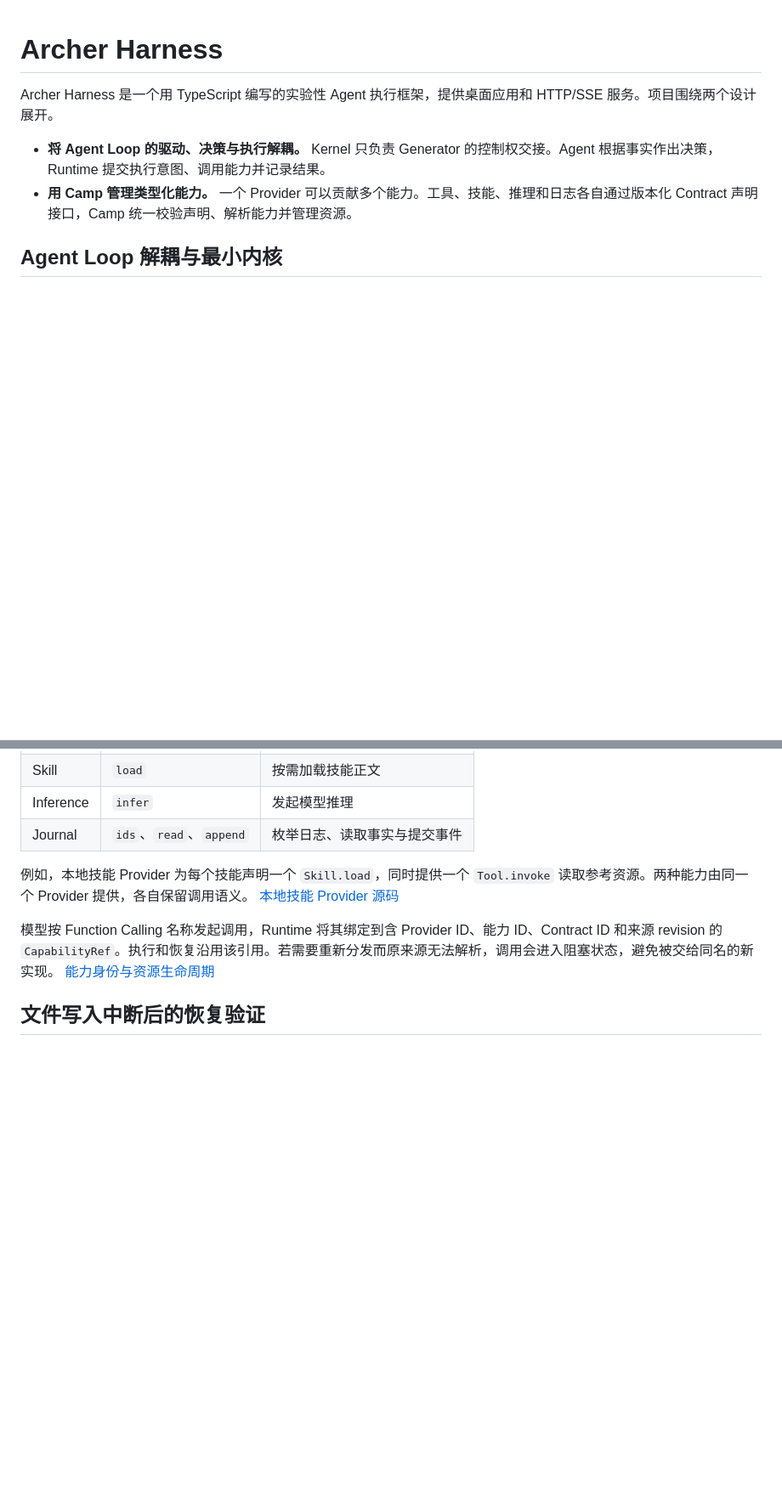
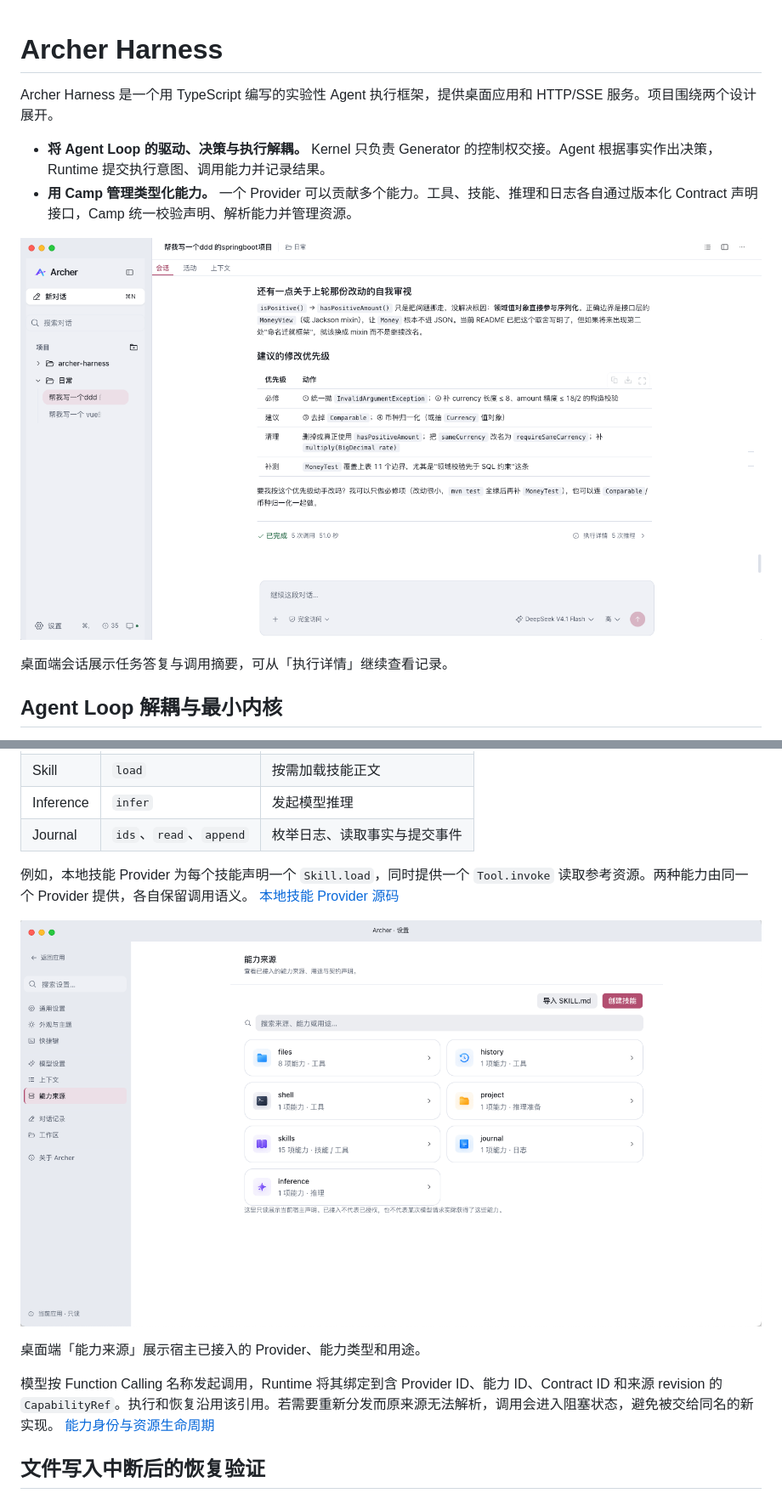
Before and after one commit to ypconfig-17/archer-harness, a Markdown page: README.md, 2 parts joined by grey strips. Shown at 85% size. Rendered like a GitHub page; pictures changed too: docs/design/desktop-capability-sources.png (added), docs/design/desktop-session.png (added); blank space fills up the shorter version.

Commit message:
在 README 展示 Archer 桌面端截图

```diff
--- a/README.md
+++ b/README.md
@@ -4,6 +4,10 @@ Archer Harness 是一个用 TypeScript 编写的实验性 Agent 执行框架，
 
 - **将 Agent Loop 的驱动、决策与执行解耦。** Kernel 只负责 Generator 的控制权交接。Agent 根据事实作出决策，Runtime 提交执行意图、调用能力并记录结果。
 - **用 Camp 管理类型化能力。** 一个 Provider 可以贡献多个能力。工具、技能、推理和日志各自通过版本化 Contract 声明接口，Camp 统一校验声明、解析能力并管理资源。
+
+![Archer 桌面端的会话页面，显示一轮任务的答复、调用次数和执行详情入口。](docs/design/desktop-session.png)
+
+桌面端会话展示任务答复与调用摘要，可从「执行详情」继续查看记录。
 
 ## Agent Loop 解耦与最小内核
 
@@ -49,6 +53,10 @@ Contract 声明版本、可序列化元数据和进程内接口。Provider 通
 | Journal | `ids`、`read`、`append` | 枚举日志、读取事实与提交事件 |
 
 例如，本地技能 Provider 为每个技能声明一个 `Skill.load`，同时提供一个 `Tool.invoke` 读取参考资源。两种能力由同一个 Provider 提供，各自保留调用语义。 [本地技能 Provider 源码](packages/skills/src/index.ts#L90)
+
+![Archer 设置中的能力来源页，按 Provider 显示工具、技能、推理准备、推理和日志能力。](docs/design/desktop-capability-sources.png)
+
+桌面端「能力来源」展示宿主已接入的 Provider、能力类型和用途。
 
 模型按 Function Calling 名称发起调用，Runtime 将其绑定到含 Provider ID、能力 ID、Contract ID 和来源 revision 的 `CapabilityRef`。执行和恢复沿用该引用。若需要重新分发而原来源无法解析，调用会进入阻塞状态，避免被交给同名的新实现。 [能力身份与资源生命周期](docs/architecture/capability-contracts.md#固定身份)
 
```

□ □ □ □ □ □ □

▸ **Required work**: In the records, which lines use the word "session"? Report them.

▸ **Response area**:
Before and after one commit to ypconfig-17/archer-harness, a Markdown page: README.md, 2 parts joined by grey strips. Shown at 85% size. Rendered like a GitHub page; pictures changed too: docs/design/desktop-capability-sources.png (added), docs/design/desktop-session.png (added); blank space fills up the shorter version.
+![Archer 桌面端的会话页面，显示一轮任务的答复、调用次数和执行详情入口。](docs/design/desktop-session.png)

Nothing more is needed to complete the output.